*What you have to do*.
Output the full listing word for word.

*Data*.

----

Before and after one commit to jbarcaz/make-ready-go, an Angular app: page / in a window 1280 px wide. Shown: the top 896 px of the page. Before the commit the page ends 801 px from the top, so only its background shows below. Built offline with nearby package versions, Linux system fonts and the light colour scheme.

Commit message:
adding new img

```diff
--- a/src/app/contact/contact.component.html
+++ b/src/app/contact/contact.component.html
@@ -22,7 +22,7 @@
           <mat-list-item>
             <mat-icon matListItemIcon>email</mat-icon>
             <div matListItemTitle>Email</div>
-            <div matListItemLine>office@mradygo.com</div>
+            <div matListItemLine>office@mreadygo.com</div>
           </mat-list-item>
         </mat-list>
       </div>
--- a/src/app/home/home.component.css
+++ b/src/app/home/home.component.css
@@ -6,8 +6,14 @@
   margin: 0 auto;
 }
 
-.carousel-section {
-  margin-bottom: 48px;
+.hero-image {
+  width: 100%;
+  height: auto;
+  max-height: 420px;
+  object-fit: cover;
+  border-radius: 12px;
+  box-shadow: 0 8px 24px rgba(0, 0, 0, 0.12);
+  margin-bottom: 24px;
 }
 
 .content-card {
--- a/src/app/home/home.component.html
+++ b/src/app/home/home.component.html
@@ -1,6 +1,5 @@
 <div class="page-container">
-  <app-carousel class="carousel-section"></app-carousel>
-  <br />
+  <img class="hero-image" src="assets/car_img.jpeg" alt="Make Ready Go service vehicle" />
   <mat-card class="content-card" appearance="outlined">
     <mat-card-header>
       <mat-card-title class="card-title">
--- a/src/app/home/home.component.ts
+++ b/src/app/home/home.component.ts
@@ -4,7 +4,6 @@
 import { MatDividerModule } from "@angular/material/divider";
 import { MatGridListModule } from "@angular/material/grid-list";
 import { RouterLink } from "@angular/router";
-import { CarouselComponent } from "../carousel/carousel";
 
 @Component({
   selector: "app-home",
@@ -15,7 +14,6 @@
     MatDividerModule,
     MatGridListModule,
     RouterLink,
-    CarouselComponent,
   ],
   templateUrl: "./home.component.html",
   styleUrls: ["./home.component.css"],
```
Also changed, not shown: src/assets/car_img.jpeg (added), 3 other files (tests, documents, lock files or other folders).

----

*Response below*.
Before and after one commit to jbarcaz/make-ready-go, an Angular app: page / in a window 1280 px wide. Shown: the top 896 px of the page. Before the commit the page ends 801 px from the top, so only its background shows below. Built offline with nearby package versions, Linux system fonts and the light colour scheme.

Commit message:
adding new img

```diff
--- a/src/app/contact/contact.component.html
+++ b/src/app/contact/contact.component.html
@@ -22,7 +22,7 @@
           <mat-list-item>
             <mat-icon matListItemIcon>email</mat-icon>
             <div matListItemTitle>Email</div>
-            <div matListItemLine>office@mradygo.com</div>
+            <div matListItemLine>office@mreadygo.com</div>
           </mat-list-item>
         </mat-list>
       </div>
--- a/src/app/home/home.component.css
+++ b/src/app/home/home.component.css
@@ -6,8 +6,14 @@
   margin: 0 auto;
 }
 
-.carousel-section {
-  margin-bottom: 48px;
+.hero-image {
+  width: 100%;
+  height: auto;
+  max-height: 420px;
+  object-fit: cover;
+  border-radius: 12px;
+  box-shadow: 0 8px 24px rgba(0, 0, 0, 0.12);
+  margin-bottom: 24px;
 }
 
 .content-card {
--- a/src/app/home/home.component.html
+++ b/src/app/home/home.component.html
@@ -1,6 +1,5 @@
 <div class="page-container">
-  <app-carousel class="carousel-section"></app-carousel>
-  <br />
+  <img class="hero-image" src="assets/car_img.jpeg" alt="Make Ready Go service vehicle" />
   <mat-card class="content-card" appearance="outlined">
     <mat-card-header>
       <mat-card-title class="card-title">
--- a/src/app/home/home.component.ts
+++ b/src/app/home/home.component.ts
@@ -4,7 +4,6 @@
 import { MatDividerModule } from "@angular/material/divider";
 import { MatGridListModule } from "@angular/material/grid-list";
 import { RouterLink } from "@angular/router";
-import { CarouselComponent } from "../carousel/carousel";
 
 @Component({
   selector: "app-home",
@@ -15,7 +14,6 @@
     MatDividerModule,
     MatGridListModule,
     RouterLink,
-    CarouselComponent,
   ],
   templateUrl: "./home.component.html",
   styleUrls: ["./home.component.css"],
```
Also changed, not shown: src/assets/car_img.jpeg (added), 3 other files (tests, documents, lock files or other folders).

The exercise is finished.